# Assignment
An exact copy of every entry is needed, with the images left out.

------ Information provided

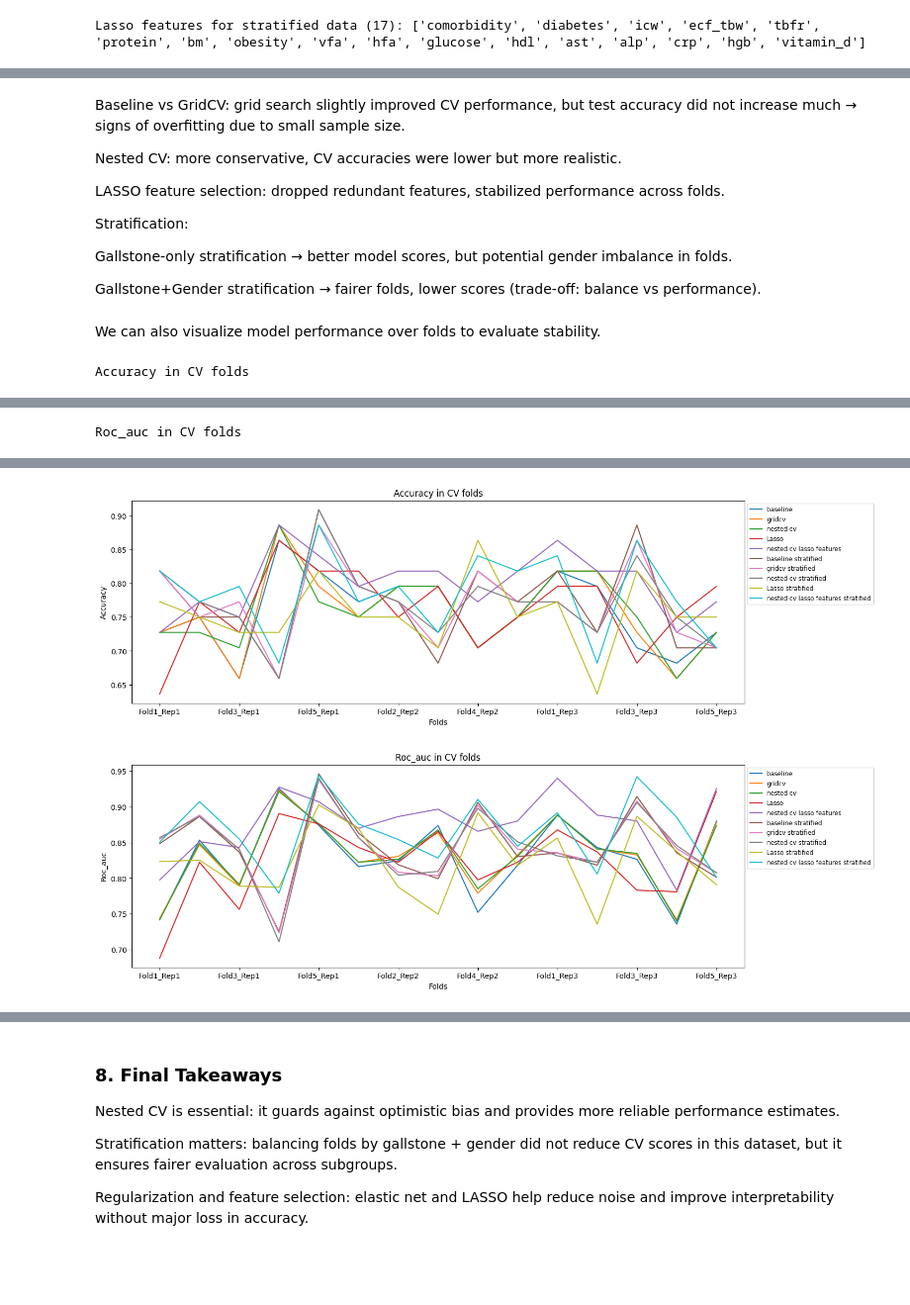
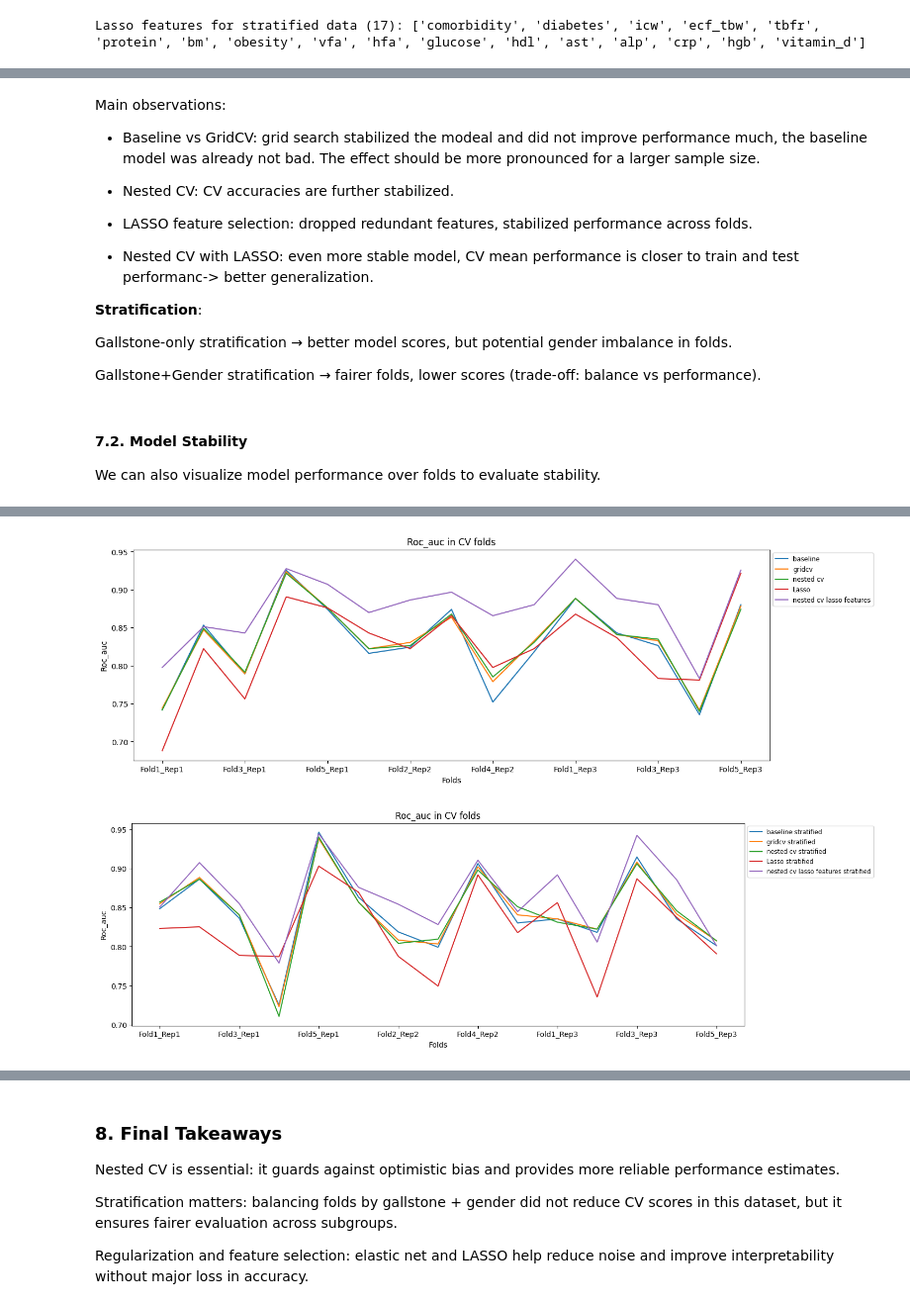
Before and after one commit to AnnaLyamkina/Gallstone-prediction, a Jupyter notebook: 03_regression_model.ipynb, the cells around one changed output, grey strips where cells are left out. Shown: that part at 99% size. Drawn from its saved outputs; the diff is of its cells as text; code cells hidden in the pictures; blank space fills up the shorter version.

Commit message:
Regression model final

```diff
--- a/03_regression_model.ipynb
+++ b/03_regression_model.ipynb
@@ -497,7 +505,9 @@ grid_7.fit(X_train_strat, y_train_strat)
 
 pipeline_7_best = grid_7.best_estimator_
 
-pipelines_results.append(get_pipeline_results(pipeline_7_best, name="gridcv stratified", X_train=X_train_strat, y_train=y_train_strat, X_test=X_test_strat, y_test=y_test_strat, splits=splits_strat))
+pipelines_results.append(get_pipeline_results(
+    pipeline_7_best, name="gridcv stratified", X_train=X_train_strat, y_train=y_train_strat, X_test=X_test_strat, y_test=y_test_strat, splits=splits_strat
+    ))
 # %%
 # nested cv stratified
 nested_cv_fold_scores_strat = []
@@ -544,7 +554,9 @@ pipeline_8 = Pipeline([
     ))
 ])
 
-pipelines_results.append(get_pipeline_results(pipeline_8, name="nested cv stratified", X_train=X_train_strat, y_train=y_train_strat, X_test=X_test_strat, y_test=y_test_strat, splits=splits_strat))
+pipelines_results.append(get_pipeline_results(
+    pipeline_8, name="nested cv stratified", X_train=X_train_strat, y_train=y_train_strat, X_test=X_test_strat, y_test=y_test_strat, splits=splits_strat
+    ))
 # %%
 # Lasso strong stratified
 pipeline_9 = Pipeline([
@@ -561,7 +573,9 @@ pipeline_9 = Pipeline([
 
 
 pipeline_9.fit(X_train_strat, y_train_strat)
-pipelines_results.append(get_pipeline_results(pipeline_9, name="Lasso stratified", X_train=X_train_strat, y_train=y_train_strat, X_test=X_test_strat, y_test=y_test_strat, splits=splits_strat))
+pipelines_results.append(get_pipeline_results(
+    pipeline_9, name="Lasso stratified", X_train=X_train_strat, y_train=y_train_strat, X_test=X_test_strat, y_test=y_test_strat, splits=splits_strat
+    ))
 
 # print("Pipeline 9 coefs:")
 # for (k, v) in zip(X_train_strat.columns, pipeline_9.named_steps["logreg"].coef_[0]):
@@ -620,8 +634,10 @@ pipeline_10 = Pipeline([
         l1_ratio=nested_cv_best_params_strat['logreg__l1_ratio']
     ))
 ])
-pipelines_results.append(get_pipeline_results(pipeline_10, name="nested cv lasso features stratified", X_train=X_train_lasso_strat, y_train=y_train_strat,
-                                              X_test=X_test_lasso_strat, y_test=y_test_strat, splits=splits_strat))
+pipelines_results.append(get_pipeline_results(
+    pipeline_10, name="nested cv lasso features stratified", X_train=X_train_lasso_strat, y_train=y_train_strat,
+                X_test=X_test_lasso_strat, y_test=y_test_strat, splits=splits_strat
+                                              ))
 # %% [markdown]
 ### 7. Results
 
@@ -643,18 +667,25 @@ show_pipeline_summary(pipelines_results)
 # %% [markdown]
-Baseline vs GridCV: grid search slightly improved CV performance, but test accuracy did not increase much → signs of overfitting due to small sample size.
+Main observations:
 
-Nested CV: more conservative, CV accuracies were lower but more realistic.
+- Baseline vs GridCV: grid search stabilized the modeal and did not improve performance much, the baseline model was already not bad. The effect should be more pronounced for a larger sample size.
 
-LASSO feature selection: dropped redundant features, stabilized performance across folds.
+- Nested CV: CV accuracies are further stabilized.
 
-Stratification:
+- LASSO feature selection: dropped redundant features, stabilized performance across folds.
+
+- Nested CV with LASSO: even more stable model, CV mean performance is closer to train and test performanc-> better generalization.
+
+**Stratification**:
 
 Gallstone-only stratification → better model scores, but potential gender imbalance in folds.
 
 Gallstone+Gender stratification → fairer folds, lower scores (trade-off: balance vs performance).
 # %% [markdown]
+#### 7.2. Model Stability
+
 We can also visualize model performance over folds to evaluate stability.
 # %%
-show_pipeline_folds(pipelines_results)
+# we plot results for folds stratified by gallstone only and gallsone + gender separately as they use different folds
+show_pipeline_folds(pipelines_results[:5], show_tables=False, metrics=["roc_auc"])
+show_pipeline_folds(pipelines_results[5:], show_tables=False, metrics=["roc_auc"])
 # %% [output]
-Accuracy in CV folds
@@ -677 +691,0 @@ Accuracy in CV folds
-Roc_auc in CV folds
@@ -694,2 +692,2 @@ Roc_auc in CV folds
-[figure, old version]
+[figure, new version]
-[figure, old version]
+[figure, new version]
```
Also changed, not shown: parts of 23 cells of this notebook, 1 other file.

------------

# Response below
Before and after one commit to AnnaLyamkina/Gallstone-prediction, a Jupyter notebook: 03_regression_model.ipynb, the cells around one changed output, grey strips where cells are left out. Shown: that part at 99% size. Drawn from its saved outputs; the diff is of its cells as text; code cells hidden in the pictures; blank space fills up the shorter version.

Commit message:
Regression model final

```diff
--- a/03_regression_model.ipynb
+++ b/03_regression_model.ipynb
@@ -497,7 +505,9 @@ grid_7.fit(X_train_strat, y_train_strat)
 
 pipeline_7_best = grid_7.best_estimator_
 
-pipelines_results.append(get_pipeline_results(pipeline_7_best, name="gridcv stratified", X_train=X_train_strat, y_train=y_train_strat, X_test=X_test_strat, y_test=y_test_strat, splits=splits_strat))
+pipelines_results.append(get_pipeline_results(
+    pipeline_7_best, name="gridcv stratified", X_train=X_train_strat, y_train=y_train_strat, X_test=X_test_strat, y_test=y_test_strat, splits=splits_strat
+    ))
 # %%
 # nested cv stratified
 nested_cv_fold_scores_strat = []
@@ -544,7 +554,9 @@ pipeline_8 = Pipeline([
     ))
 ])
 
-pipelines_results.append(get_pipeline_results(pipeline_8, name="nested cv stratified", X_train=X_train_strat, y_train=y_train_strat, X_test=X_test_strat, y_test=y_test_strat, splits=splits_strat))
+pipelines_results.append(get_pipeline_results(
+    pipeline_8, name="nested cv stratified", X_train=X_train_strat, y_train=y_train_strat, X_test=X_test_strat, y_test=y_test_strat, splits=splits_strat
+    ))
 # %%
 # Lasso strong stratified
 pipeline_9 = Pipeline([
@@ -561,7 +573,9 @@ pipeline_9 = Pipeline([
 
 
 pipeline_9.fit(X_train_strat, y_train_strat)
-pipelines_results.append(get_pipeline_results(pipeline_9, name="Lasso stratified", X_train=X_train_strat, y_train=y_train_strat, X_test=X_test_strat, y_test=y_test_strat, splits=splits_strat))
+pipelines_results.append(get_pipeline_results(
+    pipeline_9, name="Lasso stratified", X_train=X_train_strat, y_train=y_train_strat, X_test=X_test_strat, y_test=y_test_strat, splits=splits_strat
+    ))
 
 # print("Pipeline 9 coefs:")
 # for (k, v) in zip(X_train_strat.columns, pipeline_9.named_steps["logreg"].coef_[0]):
@@ -620,8 +634,10 @@ pipeline_10 = Pipeline([
         l1_ratio=nested_cv_best_params_strat['logreg__l1_ratio']
     ))
 ])
-pipelines_results.append(get_pipeline_results(pipeline_10, name="nested cv lasso features stratified", X_train=X_train_lasso_strat, y_train=y_train_strat,
-                                              X_test=X_test_lasso_strat, y_test=y_test_strat, splits=splits_strat))
+pipelines_results.append(get_pipeline_results(
+    pipeline_10, name="nested cv lasso features stratified", X_train=X_train_lasso_strat, y_train=y_train_strat,
+                X_test=X_test_lasso_strat, y_test=y_test_strat, splits=splits_strat
+                                              ))
 # %% [markdown]
 ### 7. Results
 
@@ -643,18 +667,25 @@ show_pipeline_summary(pipelines_results)
 # %% [markdown]
-Baseline vs GridCV: grid search slightly improved CV performance, but test accuracy did not increase much → signs of overfitting due to small sample size.
+Main observations:
 
-Nested CV: more conservative, CV accuracies were lower but more realistic.
+- Baseline vs GridCV: grid search stabilized the modeal and did not improve performance much, the baseline model was already not bad. The effect should be more pronounced for a larger sample size.
 
-LASSO feature selection: dropped redundant features, stabilized performance across folds.
+- Nested CV: CV accuracies are further stabilized.
 
-Stratification:
+- LASSO feature selection: dropped redundant features, stabilized performance across folds.
+
+- Nested CV with LASSO: even more stable model, CV mean performance is closer to train and test performanc-> better generalization.
+
+**Stratification**:
 
 Gallstone-only stratification → better model scores, but potential gender imbalance in folds.
 
 Gallstone+Gender stratification → fairer folds, lower scores (trade-off: balance vs performance).
 # %% [markdown]
+#### 7.2. Model Stability
+
 We can also visualize model performance over folds to evaluate stability.
 # %%
-show_pipeline_folds(pipelines_results)
+# we plot results for folds stratified by gallstone only and gallsone + gender separately as they use different folds
+show_pipeline_folds(pipelines_results[:5], show_tables=False, metrics=["roc_auc"])
+show_pipeline_folds(pipelines_results[5:], show_tables=False, metrics=["roc_auc"])
 # %% [output]
-Accuracy in CV folds
@@ -677 +691,0 @@ Accuracy in CV folds
-Roc_auc in CV folds
@@ -694,2 +692,2 @@ Roc_auc in CV folds
-[figure, old version]
+[figure, new version]
-[figure, old version]
+[figure, new version]
```
Also changed, not shown: parts of 23 cells of this notebook, 1 other file.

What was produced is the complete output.